Professor Ami Moyal, President of Afeka Academic College of Engineering in Tel Aviv, says that the Israeli educational system needs to implement competency-based education, focusing not only on the subject material that students are taught, but on the development of ‘soft skills’, or ‘vital skills’ as he calls them, such as critical thinking, multi-disciplinary teamwork, effective communication and self-learning.

These skills have been integrated as learning outcomes of the engineering educational process at Afeka, and Moyal states that they are crucial for developing excellent and relevant human capital that will contribute to the success of Israeli hi-tech, which is increasingly important in light of the current situation. “Engineers will play a key role in the country’s growth after the war,” says Moyal. “Our technological advantage and human capital are our most valuable resources and an essential part of our national resilience.”

The world is changing, Israeli education needs to catch up 

Moyal, who will be addressing The Jerusalem Post Annual Conference in New York on June 3, says that Afeka plans to utilize its experience and establish a national center to research, improve, and implement methodologies for competency-based education in conjunction with the "Economic Social Forum” and “Israel Rises.” “The world is changing,” says Moyal, “especially with the advent of AI, which emphasizes the importance of critical and creative thinking.” 

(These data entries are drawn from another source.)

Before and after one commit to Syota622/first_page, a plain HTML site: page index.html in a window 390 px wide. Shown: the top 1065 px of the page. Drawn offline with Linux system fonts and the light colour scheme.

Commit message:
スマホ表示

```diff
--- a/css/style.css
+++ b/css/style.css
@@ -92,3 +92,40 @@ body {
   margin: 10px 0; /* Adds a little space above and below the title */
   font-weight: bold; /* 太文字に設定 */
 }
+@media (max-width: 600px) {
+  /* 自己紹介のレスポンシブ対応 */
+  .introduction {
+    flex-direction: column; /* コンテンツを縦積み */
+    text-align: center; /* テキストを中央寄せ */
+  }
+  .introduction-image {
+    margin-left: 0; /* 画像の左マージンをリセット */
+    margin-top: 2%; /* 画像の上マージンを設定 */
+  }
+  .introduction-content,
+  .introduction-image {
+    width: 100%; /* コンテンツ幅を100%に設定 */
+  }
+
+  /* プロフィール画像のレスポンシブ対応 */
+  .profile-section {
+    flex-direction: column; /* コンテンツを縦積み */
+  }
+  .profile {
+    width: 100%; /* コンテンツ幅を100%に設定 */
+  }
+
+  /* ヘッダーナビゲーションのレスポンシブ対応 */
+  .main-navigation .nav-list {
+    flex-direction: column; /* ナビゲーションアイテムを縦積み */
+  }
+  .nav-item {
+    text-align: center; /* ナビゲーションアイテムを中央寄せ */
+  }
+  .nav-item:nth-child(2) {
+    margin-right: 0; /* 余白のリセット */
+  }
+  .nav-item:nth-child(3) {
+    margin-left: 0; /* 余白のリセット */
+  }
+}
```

At the conference, Moyal will also discuss the difficulties inherent in managing an academic institution with some 1,400 students – 40% of the student body at Afeka – called to reserve duty during the war, the various support tools implemented, and the special emergency fund launched to assist them.